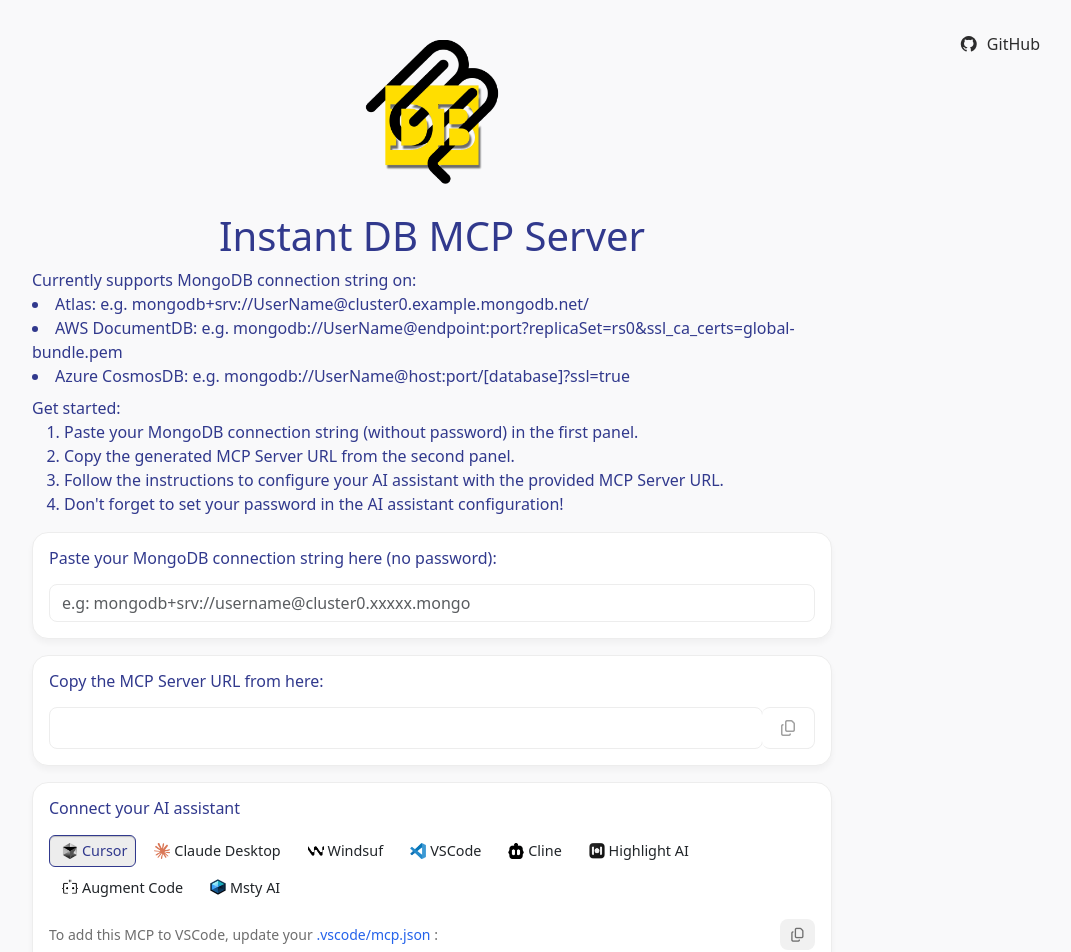
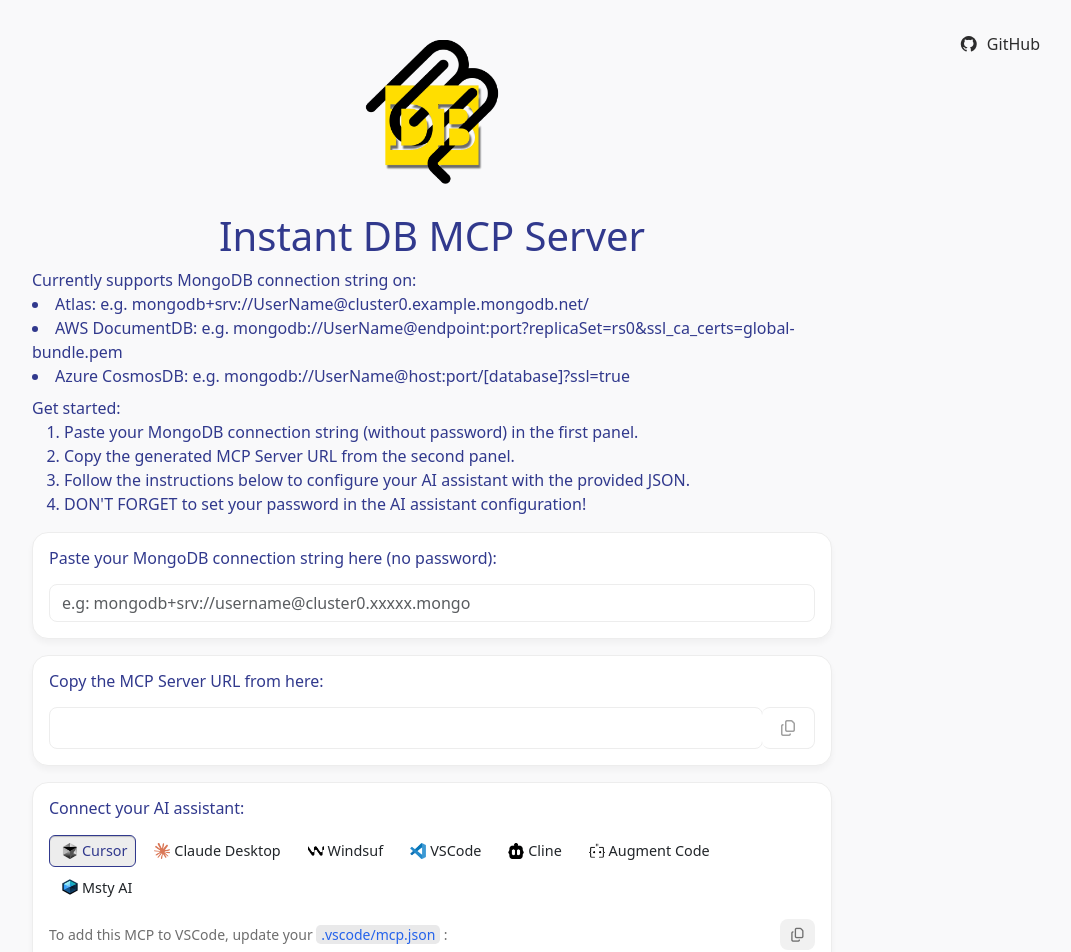
Before and after one commit to shoomkloom/dbmcp-app, an Angular app: page / in a window 1280 px wide. Shown: the top 952 px of the page, without its empty margins (208-1279 px from the left). Built offline with nearby package versions, Linux system fonts and the light colour scheme.

Commit message:
Added instructions per assistant

```diff
--- a/src/app/main-page/main-page.component.html
+++ b/src/app/main-page/main-page.component.html
@@ -21,16 +21,16 @@
         <!-- Main Title -->
         <h1 class="main-title text-center">Instant DB MCP Server</h1>
         <div class="main-title">Currently supports MongoDB connection string on:</div>
-        <li class="sub-title">Atlas: e.g. mongodb+srv://UserName&#64;cluster0.example.mongodb.net/</li>
-        <li class="sub-title">AWS DocumentDB: e.g. mongodb://UserName&#64;endpoint:port?replicaSet=rs0&ssl_ca_certs=global-bundle.pem </li>
-        <li class="sub-title">Azure CosmosDB: e.g. mongodb://UserName&#64;host:port/[database]?ssl=true</li>
+        <li class="sub-title"><span class="main-title">Atlas:</span> e.g. mongodb+srv://UserName&#64;cluster0.example.mongodb.net/</li>
+        <li class="sub-title"><span class="main-title">AWS DocumentDB:</span> e.g. mongodb://UserName&#64;endpoint:port?replicaSet=rs0&ssl_ca_certs=global-bundle.pem </li>
+        <li class="sub-title"><span class="main-title">Azure CosmosDB:</span> e.g. mongodb://UserName&#64;host:port/[database]?ssl=true</li>
         <div class="sub-title">
             <div class="main-title mt-2">Get started:</div>
             <ol class="steps-list">
                 <li>Paste your MongoDB connection string (without password) in the first panel.</li>
                 <li>Copy the generated MCP Server URL from the second panel.</li>
-                <li>Follow the instructions to configure your AI assistant with the provided MCP Server URL.</li>
-                <li>Don't forget to set your password in the AI assistant configuration!</li>
+                <li>Follow the instructions below to configure your AI assistant with the provided JSON.</li>
+                <li>DON'T FORGET to set your password in the AI assistant configuration!</li>
             </ol>
         </div>
 
@@ -88,7 +88,7 @@
         <!-- Panel 3: Connect your AI assistant -->
         <div class="card panel-card">
             <div class="card-body">
-                <h5 class="panel-title">Connect your AI assistant</h5>
+                <h5 class="panel-title">Connect your AI assistant:</h5>
                 <div class="button-grid">
                     <button class="btn assistant-btn"
                         [class.active]="isActive('cursor')"
@@ -105,9 +105,10 @@
                     <button class="btn assistant-btn"
                         [class.active]="isActive('cline')"
                         (click)="setActive('cline')"><img src="assets/cline.png" class="mx-1">Cline</button>
-                    <button class="btn assistant-btn"
+                    <!--button class="btn assistant-btn"
                         [class.active]="isActive('highlight')"
                         (click)="setActive('highlight')"><img src="assets/highlight.png" class="mx-1">Highlight AI</button>
+                    -->
                     <button class="btn assistant-btn"
                         [class.active]="isActive('augment')"
                         (click)="setActive('augment')"><img src="assets/augment.png" class="mx-1">Augment Code</button>
@@ -116,7 +117,22 @@
                         (click)="setActive('mysty')"><img src="assets/msty.jpg" class="mx-1">Msty AI</button>
                 </div>
                 <div class="d-flex justify-content-between align-items-center mb-2 mt-3">
-                    <p class="code-title mb-0">To add this MCP to VSCode, update your <a href="#">.vscode/mcp.json</a> :</p>
+                    <p *ngIf="activeAssistant === 'cursor'" class="code-title mb-0">To add this MCP to VSCode, update your <span>.vscode/mcp.json</span> :</p>
+                    <p *ngIf="activeAssistant === 'claude'" class="code-title mb-0">To add this MCP to Claude Desktop, update your <span>claude_desktop_config.json</span> :</p>
+                    <p *ngIf="activeAssistant === 'windsurf'" class="code-title mb-0">To add this MCP to Windsurf, update your <span>windsurf/mcp_config.json</span> :</p>
+                    <p *ngIf="activeAssistant === 'vscode'" class="code-title mb-0">To add this MCP to VSCode, update your <span>.vscode/mcp.json</span> :</p>
+                    <p *ngIf="activeAssistant === 'cline'" class="code-title mb-0">To add this MCP to Cline, update your <span>settings/cline_mcp_settings.json</span> :</p>
+                    <div *ngIf="activeAssistant === 'augment'" class="code-title mb-0">
+                        <li>Open Augment Code settings</li>
+                        <li>Navigate to the MCP section</li>
+                        <li>Add a new MCP server with the following details</li>
+                        <div>Name the MCP server:</div>
+                        <span>dbmcp-{{dbuser}}</span>
+                        <div>Use this command:</div>
+                        <span>npx mcp-remote ${{mcpUrl}}</span>
+                        <div>Or use the following configuration:</div>
+                    </div>
+                    <p *ngIf="activeAssistant === 'mysty'" class="code-title mb-0">Copy the following JSON configuration:</p>
                     <div class="code-actions">
                         <button class="btn btn-sm btn-action" (click)="copyCode()"><i class="far fa-copy"></i></button>
                     </div>
--- a/src/app/main-page/main-page.component.scss
+++ b/src/app/main-page/main-page.component.scss
@@ -1,5 +1,6 @@
 // Define custom variables for colors and fonts to match the design
 $light-gray-bg: #f9f9fa;
+$mid-gray-bg: #e9e9ea;
 $dark-gray-text: #2c2c2c;
 $panel-bg: #ffffff;
 $border-color: #ededed;
@@ -74,7 +75,6 @@
     }
   }
 }
-
 
 // Input field styling
 .form-control, .input-group-text, .btn-copy {
@@ -153,12 +153,23 @@
   font-size: 0.875rem;
   color: #6e6e6e;
 
-  a {
+  span {
     color: $blue-primary;
+    background-color: $mid-gray-bg;
+    padding: 0rem 0.3rem;
+    border-radius: 0.3rem;
     text-decoration: none;
     &:hover {
       text-decoration: underline;
     }
+  }
+
+  li {
+    margin-top: 0.3rem;
+  }
+
+  div {
+    margin-top: 0.3rem;
   }
 }
 
```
+ + + + +
• _EXERCISE DETAILS_:
Each entry is to be output exactly, and no picture is to appear.

• _EXERCISE SOLUTION_:
Before and after one commit to shoomkloom/dbmcp-app, an Angular app: page / in a window 1280 px wide. Shown: the top 952 px of the page, without its empty margins (208-1279 px from the left). Built offline with nearby package versions, Linux system fonts and the light colour scheme.

Commit message:
Added instructions per assistant

```diff
--- a/src/app/main-page/main-page.component.html
+++ b/src/app/main-page/main-page.component.html
@@ -21,16 +21,16 @@
         <!-- Main Title -->
         <h1 class="main-title text-center">Instant DB MCP Server</h1>
         <div class="main-title">Currently supports MongoDB connection string on:</div>
-        <li class="sub-title">Atlas: e.g. mongodb+srv://UserName&#64;cluster0.example.mongodb.net/</li>
-        <li class="sub-title">AWS DocumentDB: e.g. mongodb://UserName&#64;endpoint:port?replicaSet=rs0&ssl_ca_certs=global-bundle.pem </li>
-        <li class="sub-title">Azure CosmosDB: e.g. mongodb://UserName&#64;host:port/[database]?ssl=true</li>
+        <li class="sub-title"><span class="main-title">Atlas:</span> e.g. mongodb+srv://UserName&#64;cluster0.example.mongodb.net/</li>
+        <li class="sub-title"><span class="main-title">AWS DocumentDB:</span> e.g. mongodb://UserName&#64;endpoint:port?replicaSet=rs0&ssl_ca_certs=global-bundle.pem </li>
+        <li class="sub-title"><span class="main-title">Azure CosmosDB:</span> e.g. mongodb://UserName&#64;host:port/[database]?ssl=true</li>
         <div class="sub-title">
             <div class="main-title mt-2">Get started:</div>
             <ol class="steps-list">
                 <li>Paste your MongoDB connection string (without password) in the first panel.</li>
                 <li>Copy the generated MCP Server URL from the second panel.</li>
-                <li>Follow the instructions to configure your AI assistant with the provided MCP Server URL.</li>
-                <li>Don't forget to set your password in the AI assistant configuration!</li>
+                <li>Follow the instructions below to configure your AI assistant with the provided JSON.</li>
+                <li>DON'T FORGET to set your password in the AI assistant configuration!</li>
             </ol>
         </div>
 
@@ -88,7 +88,7 @@
         <!-- Panel 3: Connect your AI assistant -->
         <div class="card panel-card">
             <div class="card-body">
-                <h5 class="panel-title">Connect your AI assistant</h5>
+                <h5 class="panel-title">Connect your AI assistant:</h5>
                 <div class="button-grid">
                     <button class="btn assistant-btn"
                         [class.active]="isActive('cursor')"
@@ -105,9 +105,10 @@
                     <button class="btn assistant-btn"
                         [class.active]="isActive('cline')"
                         (click)="setActive('cline')"><img src="assets/cline.png" class="mx-1">Cline</button>
-                    <button class="btn assistant-btn"
+                    <!--button class="btn assistant-btn"
                         [class.active]="isActive('highlight')"
                         (click)="setActive('highlight')"><img src="assets/highlight.png" class="mx-1">Highlight AI</button>
+                    -->
                     <button class="btn assistant-btn"
                         [class.active]="isActive('augment')"
                         (click)="setActive('augment')"><img src="assets/augment.png" class="mx-1">Augment Code</button>
@@ -116,7 +117,22 @@
                         (click)="setActive('mysty')"><img src="assets/msty.jpg" class="mx-1">Msty AI</button>
                 </div>
                 <div class="d-flex justify-content-between align-items-center mb-2 mt-3">
-                    <p class="code-title mb-0">To add this MCP to VSCode, update your <a href="#">.vscode/mcp.json</a> :</p>
+                    <p *ngIf="activeAssistant === 'cursor'" class="code-title mb-0">To add this MCP to VSCode, update your <span>.vscode/mcp.json</span> :</p>
+                    <p *ngIf="activeAssistant === 'claude'" class="code-title mb-0">To add this MCP to Claude Desktop, update your <span>claude_desktop_config.json</span> :</p>
+                    <p *ngIf="activeAssistant === 'windsurf'" class="code-title mb-0">To add this MCP to Windsurf, update your <span>windsurf/mcp_config.json</span> :</p>
+                    <p *ngIf="activeAssistant === 'vscode'" class="code-title mb-0">To add this MCP to VSCode, update your <span>.vscode/mcp.json</span> :</p>
+                    <p *ngIf="activeAssistant === 'cline'" class="code-title mb-0">To add this MCP to Cline, update your <span>settings/cline_mcp_settings.json</span> :</p>
+                    <div *ngIf="activeAssistant === 'augment'" class="code-title mb-0">
+                        <li>Open Augment Code settings</li>
+                        <li>Navigate to the MCP section</li>
+                        <li>Add a new MCP server with the following details</li>
+                        <div>Name the MCP server:</div>
+                        <span>dbmcp-{{dbuser}}</span>
+                        <div>Use this command:</div>
+                        <span>npx mcp-remote ${{mcpUrl}}</span>
+                        <div>Or use the following configuration:</div>
+                    </div>
+                    <p *ngIf="activeAssistant === 'mysty'" class="code-title mb-0">Copy the following JSON configuration:</p>
                     <div class="code-actions">
                         <button class="btn btn-sm btn-action" (click)="copyCode()"><i class="far fa-copy"></i></button>
                     </div>
--- a/src/app/main-page/main-page.component.scss
+++ b/src/app/main-page/main-page.component.scss
@@ -1,5 +1,6 @@
 // Define custom variables for colors and fonts to match the design
 $light-gray-bg: #f9f9fa;
+$mid-gray-bg: #e9e9ea;
 $dark-gray-text: #2c2c2c;
 $panel-bg: #ffffff;
 $border-color: #ededed;
@@ -74,7 +75,6 @@
     }
   }
 }
-
 
 // Input field styling
 .form-control, .input-group-text, .btn-copy {
@@ -153,12 +153,23 @@
   font-size: 0.875rem;
   color: #6e6e6e;
 
-  a {
+  span {
     color: $blue-primary;
+    background-color: $mid-gray-bg;
+    padding: 0rem 0.3rem;
+    border-radius: 0.3rem;
     text-decoration: none;
     &:hover {
       text-decoration: underline;
     }
+  }
+
+  li {
+    margin-top: 0.3rem;
+  }
+
+  div {
+    margin-top: 0.3rem;
   }
 }
 
```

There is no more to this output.